There is no one area to look for fossils on these beaches. Belemnite partials can be seen just about anywhere – in the cliffs, on the rock platforms, in boulders, and showing in the sides of pebbles and cobbles. However, they are not particularly abundant, so it may take a while to find some.
The rocks along the entire coastal stretch at Glasnakille are composed of Druim An Fhurain Sandstone Member (Toarcian – Bajocian) formed in shallow seas approximately 168 to 183 million years ago in the Jurassic period.
Cross-bedded sandstones and sandy limestones comprise most of the Member. These are commonly either massive or thinly bedded and contain crinoid ossicles, bivalves, bryzoan, belemnites and brachiopod fragments, especially in the lower part of the succession.
The beaches here and the walks to them (especially locations 1 and 2) are very remote. The path down to the beach at location 2 is steep and overgrown. If visiting this stretch of coastline, do so in a group or at least a pair. Do not attempt them alone. Mobile phone signals may be lost here, so it is especially important that you inform someone of where you are going and what time you expect to return.
A big hammer is required here, as the rocks are large and very hard. Some smaller rocks can be found, but, at the very least, a lump hammer is required. A sledge hammer is perfect.
Skye has a rich fossil heritage with particularly important fossils of Jurassic age.
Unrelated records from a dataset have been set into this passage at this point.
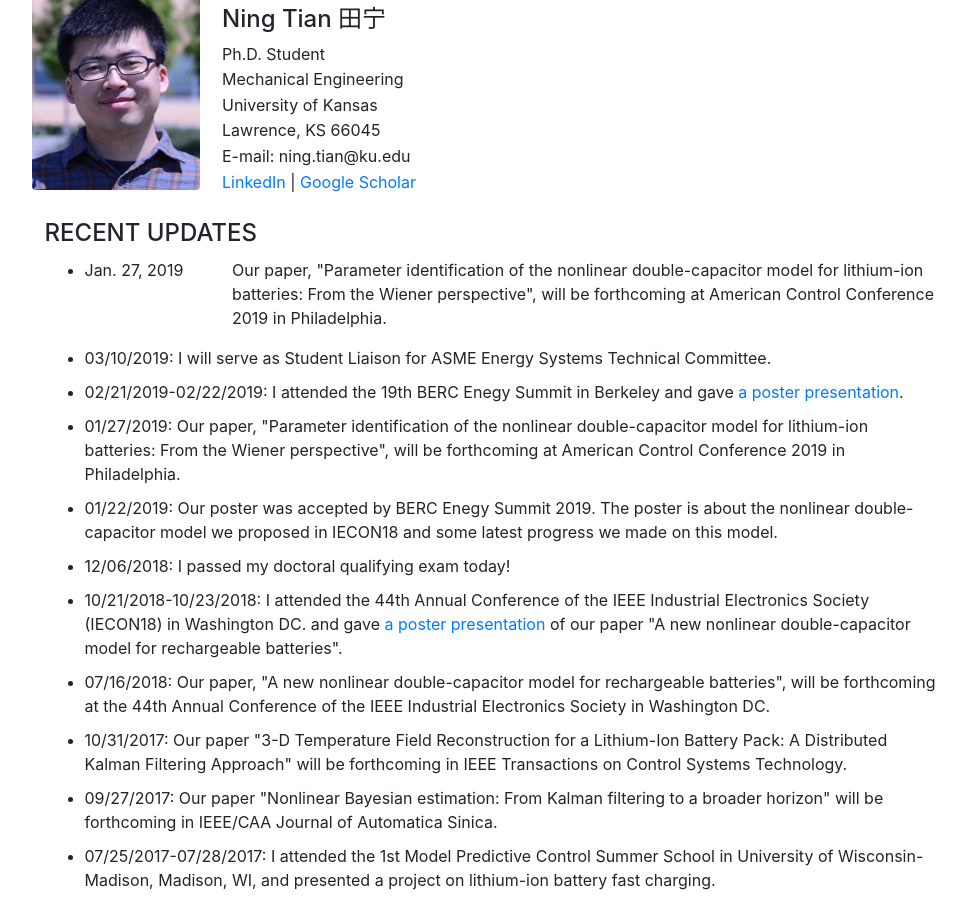
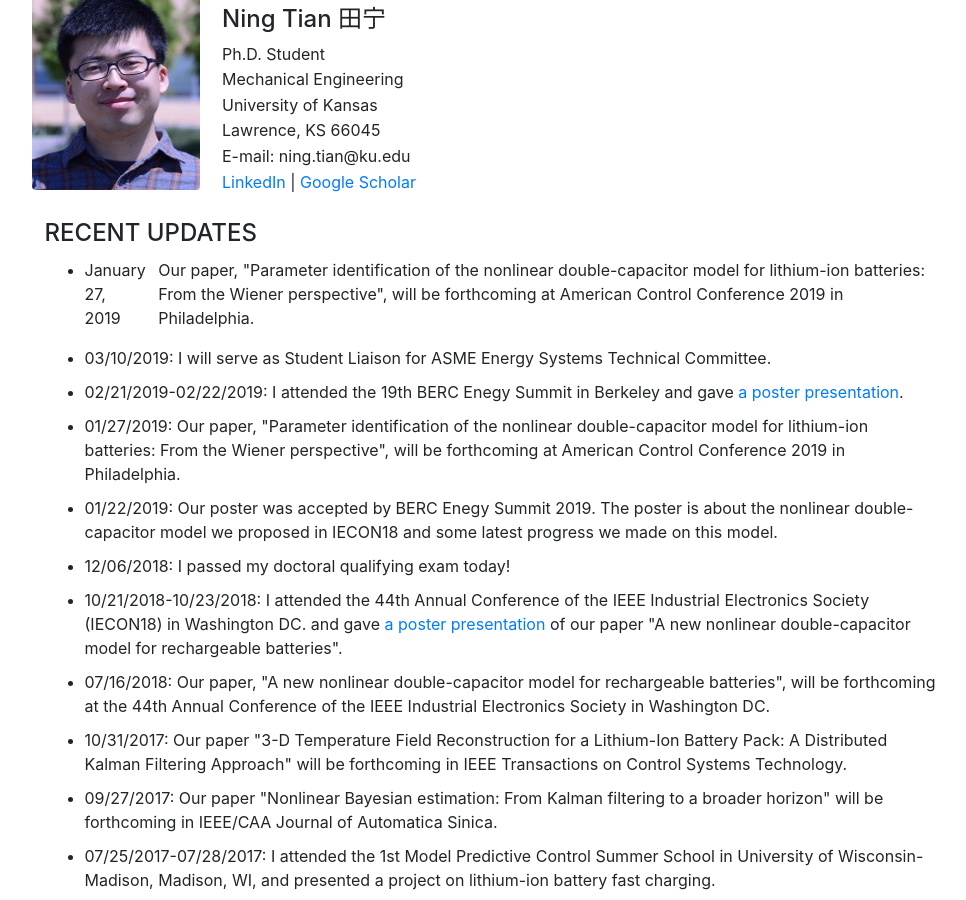
Before and after one commit to ningtian/ningtian.github.io, a Jekyll site: the page index.html, which Jekyll copies as it is, in a window 1280 px wide and 900 px high, scrolled down 332 px. Shown: the whole window, without its empty margins (148-1114 px from the left). Built offline with Jekyll 4.4.1, drawn with Linux system fonts in a browser that asks for light colours.

Commit message:
Update index.html

```diff
--- a/index.html
+++ b/index.html
@@ -93,8 +93,8 @@
         <h4>RECENT UPDATES</h4>
 	<ul>
 	<li>
-	<div class="row" align-items-center>
-		<div class="col-sm-2">Jan. 27, 2019</div>
+	<div class="row">
+		<div class="col-sm-1">January 27, 2019</div>
 		<div class="col-sm">Our paper, "Parameter identification of the nonlinear double-capacitor model for lithium-ion batteries: From the
 	Wiener perspective", will be forthcoming at American Control Conference 2019 in Philadelphia.</div>
 	</div>
```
In addition to being Sites of Special Scientific Interest (SSSI) some areas of Skye’s coastline have added protection under a Nature Conservation Order (NCO). This Order seeks to protect vertebrate fossils that include the remains of dinosaurs. This guidance outlines how fossil collectors, visitors to the island and the general public have an important role in helping to look after these important fossils.
Scotland’s fossil resource is at risk of abuse and damage, and so we must all safeguard and managed fossil collecting to ensure its survival for future generations. For this reason it is VITAL you read and adhere to the Scottish Fossil Code for ALL sites in Scotland.